(Extracted entries Opens)

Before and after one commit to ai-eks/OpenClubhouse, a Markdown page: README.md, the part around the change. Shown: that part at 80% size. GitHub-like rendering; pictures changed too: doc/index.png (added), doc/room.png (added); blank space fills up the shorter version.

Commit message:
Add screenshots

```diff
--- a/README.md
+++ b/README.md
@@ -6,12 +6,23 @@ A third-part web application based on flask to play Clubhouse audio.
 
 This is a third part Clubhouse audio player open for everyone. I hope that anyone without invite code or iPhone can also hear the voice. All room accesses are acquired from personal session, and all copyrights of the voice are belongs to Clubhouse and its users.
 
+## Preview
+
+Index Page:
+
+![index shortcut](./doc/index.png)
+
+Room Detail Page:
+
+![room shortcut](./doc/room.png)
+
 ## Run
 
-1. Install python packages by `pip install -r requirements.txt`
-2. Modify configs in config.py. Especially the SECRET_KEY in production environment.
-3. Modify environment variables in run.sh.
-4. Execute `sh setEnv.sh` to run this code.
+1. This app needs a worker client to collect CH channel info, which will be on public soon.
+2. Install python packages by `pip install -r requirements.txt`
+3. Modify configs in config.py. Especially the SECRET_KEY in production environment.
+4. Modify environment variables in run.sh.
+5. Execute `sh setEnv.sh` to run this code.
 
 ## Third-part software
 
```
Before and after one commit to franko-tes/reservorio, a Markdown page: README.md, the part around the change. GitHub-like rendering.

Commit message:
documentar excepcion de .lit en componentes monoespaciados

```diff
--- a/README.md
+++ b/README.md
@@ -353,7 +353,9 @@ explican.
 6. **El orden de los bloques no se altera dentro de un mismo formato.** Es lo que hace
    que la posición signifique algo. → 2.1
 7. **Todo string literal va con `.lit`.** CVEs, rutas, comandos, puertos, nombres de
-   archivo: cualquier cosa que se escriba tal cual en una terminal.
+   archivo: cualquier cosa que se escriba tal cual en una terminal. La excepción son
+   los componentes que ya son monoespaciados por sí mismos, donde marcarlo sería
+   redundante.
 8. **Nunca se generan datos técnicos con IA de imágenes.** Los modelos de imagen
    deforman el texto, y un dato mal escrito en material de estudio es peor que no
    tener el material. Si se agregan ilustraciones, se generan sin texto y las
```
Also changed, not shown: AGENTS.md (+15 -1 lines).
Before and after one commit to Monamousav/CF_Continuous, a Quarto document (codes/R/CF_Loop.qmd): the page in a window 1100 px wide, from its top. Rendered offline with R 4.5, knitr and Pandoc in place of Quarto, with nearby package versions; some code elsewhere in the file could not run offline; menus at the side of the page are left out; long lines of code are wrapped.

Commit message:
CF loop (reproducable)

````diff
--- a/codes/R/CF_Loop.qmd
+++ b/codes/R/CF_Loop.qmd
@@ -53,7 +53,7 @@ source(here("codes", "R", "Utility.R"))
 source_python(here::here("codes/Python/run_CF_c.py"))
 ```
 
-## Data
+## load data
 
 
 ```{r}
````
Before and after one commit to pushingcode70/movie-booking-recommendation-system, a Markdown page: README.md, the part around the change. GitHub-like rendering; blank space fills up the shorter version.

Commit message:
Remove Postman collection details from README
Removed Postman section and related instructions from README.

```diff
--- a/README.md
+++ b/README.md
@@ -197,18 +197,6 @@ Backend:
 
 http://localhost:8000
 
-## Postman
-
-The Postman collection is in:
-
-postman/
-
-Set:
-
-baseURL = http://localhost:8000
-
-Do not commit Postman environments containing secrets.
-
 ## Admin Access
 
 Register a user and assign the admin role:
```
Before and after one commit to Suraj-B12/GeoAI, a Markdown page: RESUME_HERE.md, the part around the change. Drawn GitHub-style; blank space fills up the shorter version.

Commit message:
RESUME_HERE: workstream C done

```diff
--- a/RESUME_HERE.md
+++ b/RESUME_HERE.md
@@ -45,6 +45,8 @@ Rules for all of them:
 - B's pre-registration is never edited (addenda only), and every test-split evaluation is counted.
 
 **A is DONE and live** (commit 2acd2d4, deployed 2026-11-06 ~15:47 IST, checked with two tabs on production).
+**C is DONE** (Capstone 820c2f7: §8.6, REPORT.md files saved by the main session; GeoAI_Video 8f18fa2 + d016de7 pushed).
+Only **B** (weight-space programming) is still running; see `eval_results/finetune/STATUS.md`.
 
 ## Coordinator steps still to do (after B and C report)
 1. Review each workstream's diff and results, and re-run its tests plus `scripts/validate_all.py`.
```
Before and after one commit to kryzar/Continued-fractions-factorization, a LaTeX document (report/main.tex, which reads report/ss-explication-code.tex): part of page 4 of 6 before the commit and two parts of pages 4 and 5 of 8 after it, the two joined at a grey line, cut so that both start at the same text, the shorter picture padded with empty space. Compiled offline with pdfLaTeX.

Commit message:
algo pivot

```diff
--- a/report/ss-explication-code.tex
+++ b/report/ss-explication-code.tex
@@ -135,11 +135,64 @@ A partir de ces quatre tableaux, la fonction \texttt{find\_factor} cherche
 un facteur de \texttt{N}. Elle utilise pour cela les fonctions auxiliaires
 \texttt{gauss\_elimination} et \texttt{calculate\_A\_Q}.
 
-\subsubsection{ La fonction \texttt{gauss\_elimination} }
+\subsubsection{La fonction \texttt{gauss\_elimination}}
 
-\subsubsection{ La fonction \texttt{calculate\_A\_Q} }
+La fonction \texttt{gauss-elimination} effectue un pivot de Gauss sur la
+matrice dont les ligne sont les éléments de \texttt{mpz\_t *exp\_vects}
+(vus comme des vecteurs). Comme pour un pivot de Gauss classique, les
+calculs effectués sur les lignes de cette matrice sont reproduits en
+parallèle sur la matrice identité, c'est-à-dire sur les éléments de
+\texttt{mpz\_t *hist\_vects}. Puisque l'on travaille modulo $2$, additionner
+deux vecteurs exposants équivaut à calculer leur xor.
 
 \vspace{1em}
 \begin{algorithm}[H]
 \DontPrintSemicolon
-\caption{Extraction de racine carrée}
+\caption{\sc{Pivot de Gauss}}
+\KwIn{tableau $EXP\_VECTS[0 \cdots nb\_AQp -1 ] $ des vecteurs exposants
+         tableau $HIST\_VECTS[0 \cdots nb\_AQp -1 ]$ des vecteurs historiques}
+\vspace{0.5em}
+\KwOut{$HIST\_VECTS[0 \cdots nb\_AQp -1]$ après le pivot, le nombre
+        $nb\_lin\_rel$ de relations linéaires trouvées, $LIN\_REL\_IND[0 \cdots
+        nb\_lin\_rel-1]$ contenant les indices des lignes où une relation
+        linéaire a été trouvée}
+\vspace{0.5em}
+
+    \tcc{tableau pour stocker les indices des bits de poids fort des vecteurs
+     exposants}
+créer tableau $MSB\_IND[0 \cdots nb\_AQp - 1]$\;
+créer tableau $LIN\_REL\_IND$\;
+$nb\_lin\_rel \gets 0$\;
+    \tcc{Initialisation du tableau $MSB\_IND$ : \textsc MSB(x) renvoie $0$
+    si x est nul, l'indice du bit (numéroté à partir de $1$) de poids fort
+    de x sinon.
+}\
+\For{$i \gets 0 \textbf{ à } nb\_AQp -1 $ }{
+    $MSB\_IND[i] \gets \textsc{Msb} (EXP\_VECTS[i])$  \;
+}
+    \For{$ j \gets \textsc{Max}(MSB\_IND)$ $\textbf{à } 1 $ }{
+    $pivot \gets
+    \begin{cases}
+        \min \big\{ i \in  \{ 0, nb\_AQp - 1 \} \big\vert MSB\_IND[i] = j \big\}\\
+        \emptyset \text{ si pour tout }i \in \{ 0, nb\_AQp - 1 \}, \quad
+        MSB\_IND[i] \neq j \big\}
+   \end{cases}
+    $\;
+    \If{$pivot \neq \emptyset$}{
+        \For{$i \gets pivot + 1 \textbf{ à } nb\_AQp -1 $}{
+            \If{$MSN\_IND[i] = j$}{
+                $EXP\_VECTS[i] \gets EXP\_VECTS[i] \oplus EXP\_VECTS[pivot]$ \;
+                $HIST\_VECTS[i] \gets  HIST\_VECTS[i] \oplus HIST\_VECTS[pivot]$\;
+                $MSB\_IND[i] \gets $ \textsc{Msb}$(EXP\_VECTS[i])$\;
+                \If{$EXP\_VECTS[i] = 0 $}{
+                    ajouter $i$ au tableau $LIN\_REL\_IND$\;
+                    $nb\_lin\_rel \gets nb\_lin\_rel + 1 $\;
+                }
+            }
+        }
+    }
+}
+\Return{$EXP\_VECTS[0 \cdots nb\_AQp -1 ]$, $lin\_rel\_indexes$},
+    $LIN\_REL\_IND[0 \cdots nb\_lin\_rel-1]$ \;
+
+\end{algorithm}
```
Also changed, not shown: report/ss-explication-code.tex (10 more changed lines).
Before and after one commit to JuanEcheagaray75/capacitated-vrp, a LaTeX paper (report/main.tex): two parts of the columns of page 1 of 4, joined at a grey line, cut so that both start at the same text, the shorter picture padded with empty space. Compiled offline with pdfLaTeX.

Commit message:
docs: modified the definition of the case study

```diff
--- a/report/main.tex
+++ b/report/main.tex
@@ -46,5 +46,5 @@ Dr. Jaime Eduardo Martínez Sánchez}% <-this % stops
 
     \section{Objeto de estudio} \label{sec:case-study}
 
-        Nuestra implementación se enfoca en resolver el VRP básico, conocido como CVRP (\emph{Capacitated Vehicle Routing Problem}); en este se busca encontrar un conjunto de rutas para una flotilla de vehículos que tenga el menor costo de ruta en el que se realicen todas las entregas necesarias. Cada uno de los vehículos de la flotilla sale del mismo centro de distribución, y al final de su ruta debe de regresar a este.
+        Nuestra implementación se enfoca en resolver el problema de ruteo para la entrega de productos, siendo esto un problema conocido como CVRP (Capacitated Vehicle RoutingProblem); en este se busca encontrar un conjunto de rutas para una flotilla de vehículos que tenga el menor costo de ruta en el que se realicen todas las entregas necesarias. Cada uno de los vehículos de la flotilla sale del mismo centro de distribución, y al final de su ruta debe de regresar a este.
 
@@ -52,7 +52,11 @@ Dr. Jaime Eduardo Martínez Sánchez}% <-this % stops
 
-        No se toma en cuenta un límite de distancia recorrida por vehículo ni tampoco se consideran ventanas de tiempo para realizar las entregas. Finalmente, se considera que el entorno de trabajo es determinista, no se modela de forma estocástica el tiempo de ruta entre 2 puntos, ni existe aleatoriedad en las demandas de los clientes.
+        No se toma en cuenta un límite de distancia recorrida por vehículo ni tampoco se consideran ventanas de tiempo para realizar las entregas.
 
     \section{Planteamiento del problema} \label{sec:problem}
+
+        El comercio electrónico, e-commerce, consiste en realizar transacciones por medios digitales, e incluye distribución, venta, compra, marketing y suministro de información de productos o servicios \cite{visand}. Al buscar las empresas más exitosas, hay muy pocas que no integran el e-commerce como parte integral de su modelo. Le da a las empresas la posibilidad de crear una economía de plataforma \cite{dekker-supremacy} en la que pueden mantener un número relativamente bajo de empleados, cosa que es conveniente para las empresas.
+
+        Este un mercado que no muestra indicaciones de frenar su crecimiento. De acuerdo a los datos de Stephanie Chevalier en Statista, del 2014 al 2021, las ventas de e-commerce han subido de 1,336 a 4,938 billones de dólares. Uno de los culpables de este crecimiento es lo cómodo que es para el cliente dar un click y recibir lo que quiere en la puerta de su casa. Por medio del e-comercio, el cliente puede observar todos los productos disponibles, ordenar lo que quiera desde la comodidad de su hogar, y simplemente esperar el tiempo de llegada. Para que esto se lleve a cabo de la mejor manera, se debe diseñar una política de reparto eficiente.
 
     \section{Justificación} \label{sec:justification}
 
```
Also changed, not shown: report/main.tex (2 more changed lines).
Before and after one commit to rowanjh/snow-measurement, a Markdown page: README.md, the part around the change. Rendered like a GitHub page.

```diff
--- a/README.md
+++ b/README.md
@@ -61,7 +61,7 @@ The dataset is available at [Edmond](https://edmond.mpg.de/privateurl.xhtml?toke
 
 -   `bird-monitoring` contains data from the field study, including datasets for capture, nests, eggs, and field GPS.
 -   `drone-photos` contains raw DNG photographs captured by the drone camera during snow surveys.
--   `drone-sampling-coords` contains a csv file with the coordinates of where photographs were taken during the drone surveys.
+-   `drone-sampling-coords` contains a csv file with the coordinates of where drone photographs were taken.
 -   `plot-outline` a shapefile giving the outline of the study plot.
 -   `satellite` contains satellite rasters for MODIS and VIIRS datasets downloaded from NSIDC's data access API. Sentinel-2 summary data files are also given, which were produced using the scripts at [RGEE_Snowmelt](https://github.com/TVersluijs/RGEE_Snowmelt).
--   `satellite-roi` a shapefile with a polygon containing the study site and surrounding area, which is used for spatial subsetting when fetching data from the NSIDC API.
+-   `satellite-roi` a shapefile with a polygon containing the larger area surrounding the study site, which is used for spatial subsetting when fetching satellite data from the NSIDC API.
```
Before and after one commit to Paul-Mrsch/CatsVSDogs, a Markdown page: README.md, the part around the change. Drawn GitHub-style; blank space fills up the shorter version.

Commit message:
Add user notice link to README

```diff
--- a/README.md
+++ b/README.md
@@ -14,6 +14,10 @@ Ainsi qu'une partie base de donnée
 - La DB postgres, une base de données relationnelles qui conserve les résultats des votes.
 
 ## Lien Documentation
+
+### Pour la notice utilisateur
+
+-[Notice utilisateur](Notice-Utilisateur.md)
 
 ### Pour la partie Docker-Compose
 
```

(Extracted entries Closes)

What to do: List the lines of the records where "drone" occurs.

Solution for this exercise:
 -   `drone-photos` contains raw DNG photographs captured by the drone camera during snow surveys.
--   `drone-sampling-coords` contains a csv file with the coordinates of where photographs were taken during the drone surveys.
+-   `drone-sampling-coords` contains a csv file with the coordinates of where drone photographs were taken.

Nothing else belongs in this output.